4. A novel shoe intended to be worn over or in conjunction with an orthopedic cast comprising a full rigid platform which is thicker at the center than at the heel and toe to form a curved rocker-like lower surface, a thin resilient rubber sole covering said lower surface, and a soft flexible upper, the inside surface of said platform carrying a layer of a resilient flexible material.

5. A novel shoe intended to be worn over or in conjunction With an orthopedic cast comprising a full rigid platform which is thicker at the center than at the heel and toe to form a curved rocker-like lower surface, a thin resilient sole covering said lower surface, and a soft flexible canvas upper, the inside surface of said platform carrying a layer of resilient flexible material.

6. The shoe of claim 2 wherein each of said flap portions are provided with eyelets for Shoelaces.

References Cited UNITED STATES PATENTS 2,423,354 7/1947 Van Hoesen 36--8.1X 2,598,217 5/1952 Bronson 36--2.5 2,614,340 10/ 1952 Larkin 362.5 2,810,213 10/1957 Jonas 36-1 PATRICK D. LAWSON, Primary Examiner

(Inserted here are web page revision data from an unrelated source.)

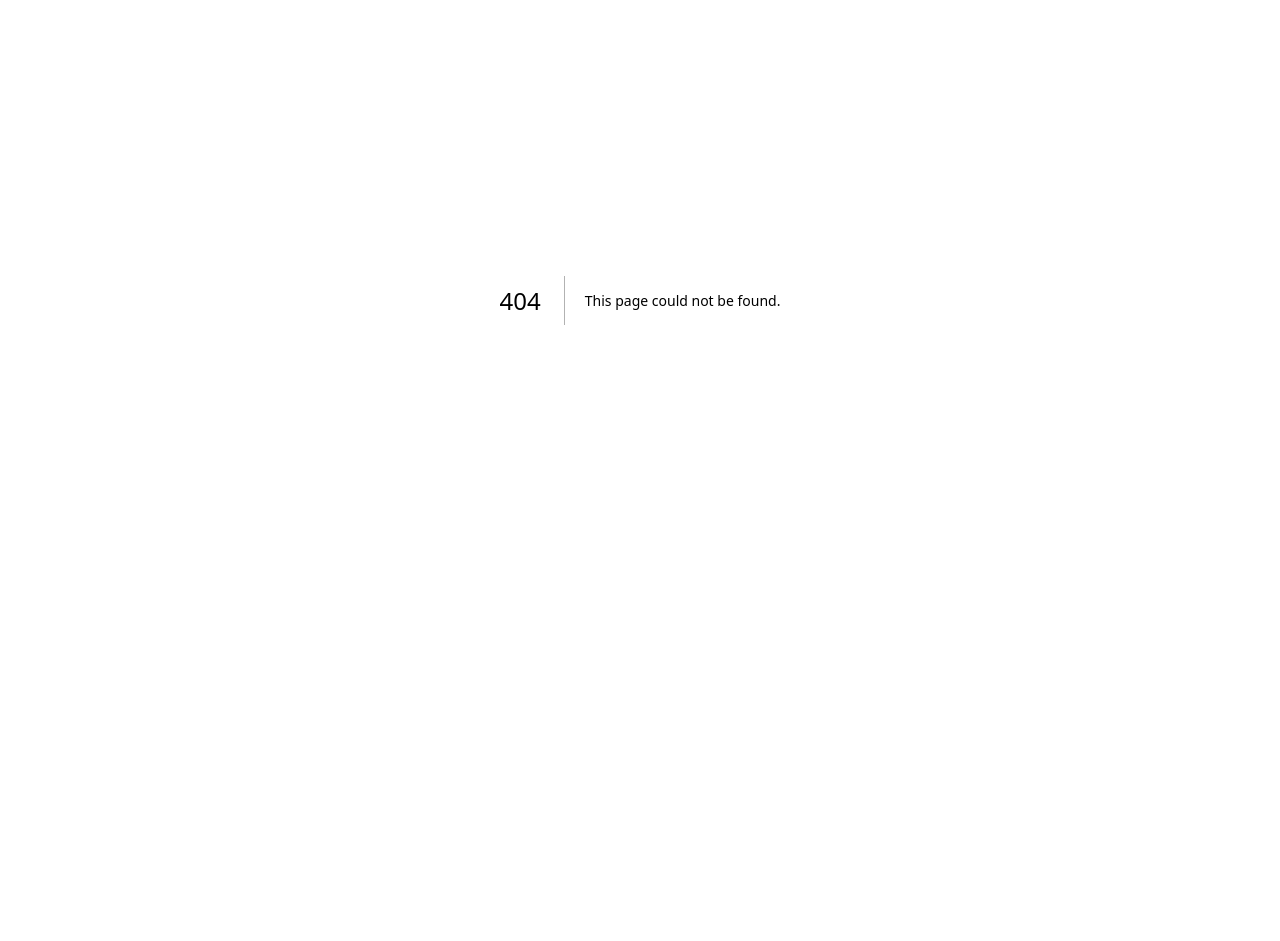
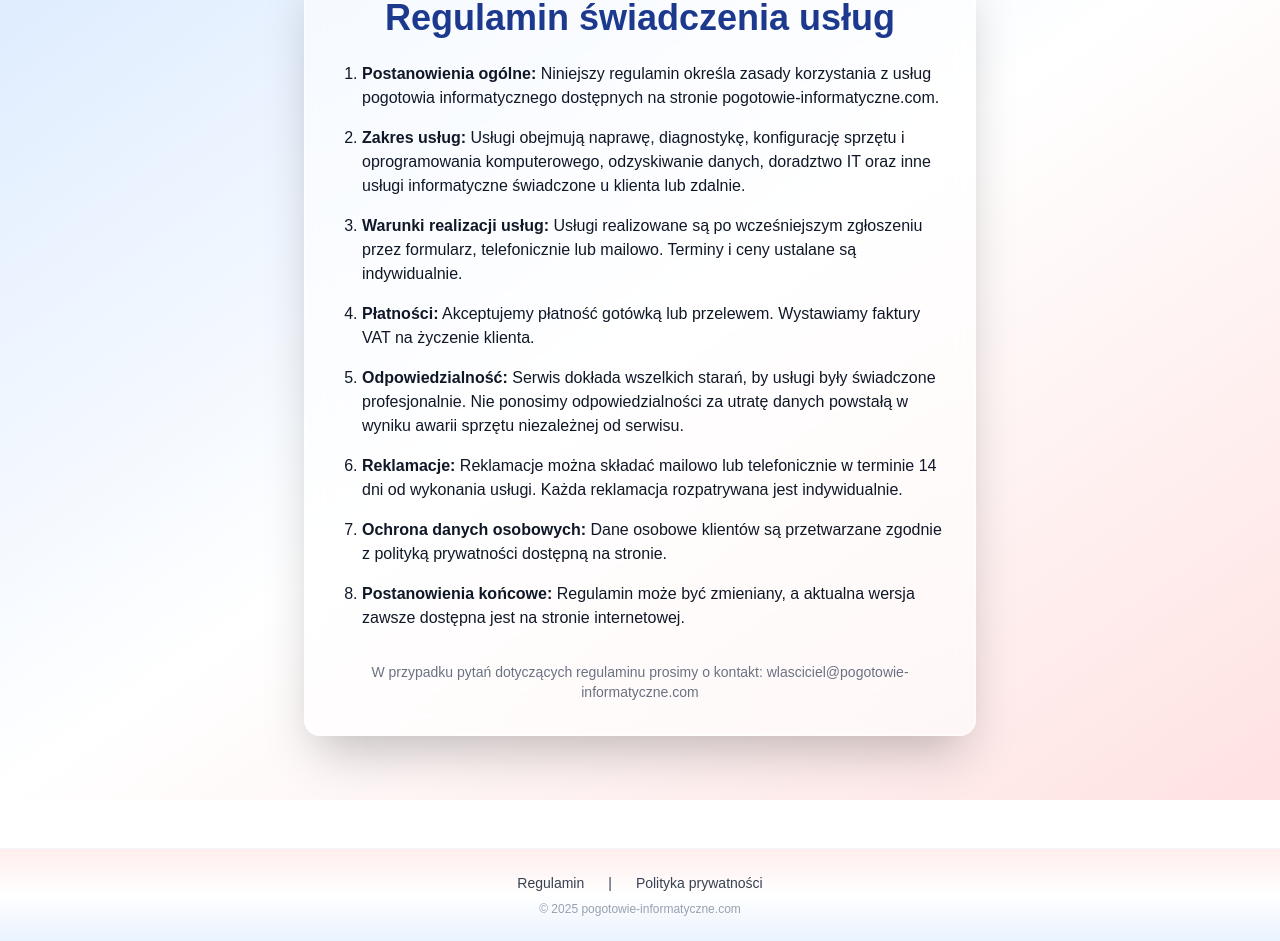
Before and after one commit to limitl3ss01/pogotowie-informatyczne, a Next.js app: page /regulamin in a window 1280 px wide. Before the commit this address had no page. Shown: the part 100-1041 px from the top of the page. Before the commit the page ends 800 px from the top, so only its background shows below. Built offline with nearby package versions, Linux system fonts and the light colour scheme.

Commit message:
Opinie Google

```diff
--- a/src/app/layout.tsx
+++ b/src/app/layout.tsx
@@ -60,6 +60,15 @@ export default function RootLayout({
         className={`${geistSans.variable} ${geistMono.variable} antialiased`}
       >
         {children}
+        {/* Stopka z linkami do regulaminu i polityki prywatności */}
+        <footer className="w-full mt-12 flex flex-col items-center justify-center py-6 px-4 bg-gradient-to-t from-blue-100/60 via-white/60 to-red-100/60 backdrop-blur-lg border-t border-white/30">
+          <div className="flex flex-col sm:flex-row gap-2 sm:gap-6 items-center justify-center text-sm text-gray-700">
+            <a href="/regulamin" className="hover:underline hover:text-blue-700 transition-colors">Regulamin</a>
+            <span className="hidden sm:inline">|</span>
+            <a href="/polityka-prywatnosci" className="hover:underline hover:text-blue-700 transition-colors">Polityka prywatności</a>
+          </div>
+          <div className="mt-2 text-xs text-gray-400 text-center">&copy; {new Date().getFullYear()} pogotowie-informatyczne.com</div>
+        </footer>
       </body>
     </html>
   );
--- /dev/null
+++ b/src/app/polityka-prywatnosci/page.tsx
@@ -0,0 +1,21 @@
+import React from 'react';
+export default function PolitykaPrywatnosci() {
+  return (
+    <div className="min-h-screen flex flex-col items-center justify-start py-16 px-4 bg-gradient-to-br from-blue-100 via-white to-red-100">
+      <div className="max-w-2xl w-full bg-white/60 backdrop-blur-lg rounded-2xl shadow-2xl p-8 border-2 border-white/40">
+        <h1 className="text-3xl sm:text-4xl font-bold mb-6 text-blue-900 text-center">Polityka prywatności</h1>
+        <div className="text-gray-900 space-y-4 text-base">
+          <p><b>1. Administrator danych osobowych</b><br />Administratorem danych osobowych jest właściciel serwisu pogotowie-informatyczne.com, e-mail: wlasciciel@pogotowie-informatyczne.com.</p>
+          <p><b>2. Zakres i cel przetwarzania danych</b><br />Dane osobowe (imię, e-mail, treść wiadomości) podane w formularzu kontaktowym są przetwarzane w celu udzielenia odpowiedzi na zapytanie oraz realizacji usług informatycznych.</p>
+          <p><b>3. Podstawa prawna przetwarzania</b><br />Podstawą przetwarzania danych jest zgoda użytkownika oraz niezbędność do realizacji usługi (art. 6 ust. 1 lit. a i b RODO).</p>
+          <p><b>4. Odbiorcy danych</b><br />Dane mogą być przekazywane podmiotom realizującym obsługę techniczną strony (np. Formspree) oraz podmiotom uprawnionym na podstawie przepisów prawa.</p>
+          <p><b>5. Prawa użytkownika</b><br />Użytkownik ma prawo dostępu do swoich danych, ich poprawiania, żądania usunięcia, ograniczenia przetwarzania oraz wniesienia sprzeciwu.</p>
+          <p><b>6. Okres przechowywania danych</b><br />Dane przechowywane są przez okres niezbędny do realizacji celu przetwarzania lub do czasu cofnięcia zgody.</p>
+          <p><b>7. Dobrowolność podania danych</b><br />Podanie danych jest dobrowolne, ale niezbędne do realizacji usługi lub uzyskania odpowiedzi.</p>
+          <p><b>8. Pliki cookies</b><br />Strona korzysta z plików cookies w celach statystycznych i funkcjonalnych. Użytkownik może zarządzać cookies w ustawieniach przeglądarki.</p>
+          <p><b>9. Kontakt w sprawie danych osobowych</b><br />W sprawach związanych z danymi osobowymi prosimy o kontakt: wlasciciel@pogotowie-informatyczne.com</p>
+        </div>
+      </div>
+    </div>
+  );
+}
--- /dev/null
+++ b/src/app/regulamin/page.tsx
@@ -0,0 +1,21 @@
+import React from 'react';
+export default function Regulamin() {
+  return (
+    <div className="min-h-screen flex flex-col items-center justify-start py-16 px-4 bg-gradient-to-br from-blue-100 via-white to-red-100">
+      <div className="max-w-2xl w-full bg-white/60 backdrop-blur-lg rounded-2xl shadow-2xl p-8 border-2 border-white/40">
+        <h1 className="text-3xl sm:text-4xl font-bold mb-6 text-blue-900 text-center">Regulamin świadczenia usług</h1>
+        <ol className="list-decimal pl-6 text-gray-900 space-y-4">
+          <li><b>Postanowienia ogólne:</b> Niniejszy regulamin określa zasady korzystania z usług pogotowia informatycznego dostępnych na stronie pogotowie-informatyczne.com.</li>
+          <li><b>Zakres usług:</b> Usługi obejmują naprawę, diagnostykę, konfigurację sprzętu i oprogramowania komputerowego, odzyskiwanie danych, doradztwo IT oraz inne usługi informatyczne świadczone u klienta lub zdalnie.</li>
+          <li><b>Warunki realizacji usług:</b> Usługi realizowane są po wcześniejszym zgłoszeniu przez formularz, telefonicznie lub mailowo. Terminy i ceny ustalane są indywidualnie.</li>
+          <li><b>Płatności:</b> Akceptujemy płatność gotówką lub przelewem. Wystawiamy faktury VAT na życzenie klienta.</li>
+          <li><b>Odpowiedzialność:</b> Serwis dokłada wszelkich starań, by usługi były świadczone profesjonalnie. Nie ponosimy odpowiedzialności za utratę danych powstałą w wyniku awarii sprzętu niezależnej od serwisu.</li>
+          <li><b>Reklamacje:</b> Reklamacje można składać mailowo lub telefonicznie w terminie 14 dni od wykonania usługi. Każda reklamacja rozpatrywana jest indywidualnie.</li>
+          <li><b>Ochrona danych osobowych:</b> Dane osobowe klientów są przetwarzane zgodnie z polityką prywatności dostępną na stronie.</li>
+          <li><b>Postanowienia końcowe:</b> Regulamin może być zmieniany, a aktualna wersja zawsze dostępna jest na stronie internetowej.</li>
+        </ol>
+        <p className="mt-8 text-sm text-gray-500 text-center">W przypadku pytań dotyczących regulaminu prosimy o kontakt: wlasciciel@pogotowie-informatyczne.com</p>
+      </div>
+    </div>
+  );
+}
```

Referenced by
Citing PatentFiling datePublication dateApplicantTitle
US3661151 *Feb 6, 1970May 9, 1972Psl Ind IncSurgical shoe
US3835556 *Mar 16, 1973Sep 17, 1974Panaretos ABase for footwear contributing to comfortable and graceful walking
US3905135 *Jul 10, 1974Sep 16, 1975Debusk Autrey O VBoot for a foot cast
US3936956 *Aug 22, 1974Feb 10, 1976Famolare, Inc.Reflex action sole for shoes having sinuous contoured bottom surface
US4178703 *May 24, 1978Dec 18, 1979Sidney PolsShoe to be worn over cast
US4265033 *Mar 21, 1979May 5, 1981Pols Sidney RShoe to be worn over cast
US4373275 *Oct 3, 1980Feb 15, 1983Lydiard Shoe Co. Ltd.Footwear
US4378793 *May 26, 1981Apr 5, 1983Kenneth D. DriverRemovable ankle brace
US4414759 *Dec 9, 1980Nov 15, 1983Morgan R DeanOrthopedic shoe
US4567678 *Apr 20, 1981Feb 4, 1986Morgan R DeanOrthopedic shoe
US4572169 *Apr 3, 1984Feb 25, 1986Kenneth D. DriverRemovable lower leg brace
US4677767 *Apr 11, 1986Jul 7, 1987Darby H DarrellShock absorbing surgical shoe
US5014448 *Oct 24, 1989May 14, 1991Perrone M APost-surgical slipper
US5070630 *Sep 18, 1989Dec 10, 1991Ross EdmundsonDecorative cast cover
US5070867 *May 3, 1990Dec 10, 1991March John PFoot therapy apparatus and method
US5452527 *Feb 11, 1993Sep 26, 1995Medical Specialties, Inc.For providing a more normal gait
US5483757 *Feb 3, 1994Jan 16, 1996Frykberg; Robert G.Healing sandal
US5579591 *Jun 29, 1994Dec 3, 1996Limited Responsibility Company FrontierFootwear for patients of osteoarthritis of the knee
US5727335 *Sep 9, 1996Mar 17, 1998Limited Responsibility Company FrontierFootwear for patients of osteoarthritis of the knee
US6796058Dec 23, 2002Sep 28, 2004Rigiflex LlcRigid and flexible shoe
US7490419 *Dec 29, 2004Feb 17, 2009Dennis E. WeilandSupport devices for distributing pressure
US8567094Feb 11, 2010Oct 29, 2013Shoes For Crews, LlcShoe construction having a rocker shaped bottom and integral stabilizer
US20100263233 *Apr 6, 2010Oct 21, 2010Northwestern UniversityRocker shoes for prescribed ankle motion
US20120216426 *Feb 25, 2011Aug 30, 2012Birgit HixonOpen Toe Athletic Shoe
WO1987006108A1 *Apr 13, 1987Oct 22, 1987H Darrel DarbyShock absorbing surgical shoe
WO2011106145A2Feb 8, 2011Sep 1, 2011Gore Enterprise Holdings, Inc.Reinforced elastomers
Classifications
U.S. Classification36/110, D02/944
International ClassificationA61F13/04, A43B7/00
Cooperative ClassificationA61F13/043, A43B7/00
European ClassificationA61F13/04C2, A43B7/00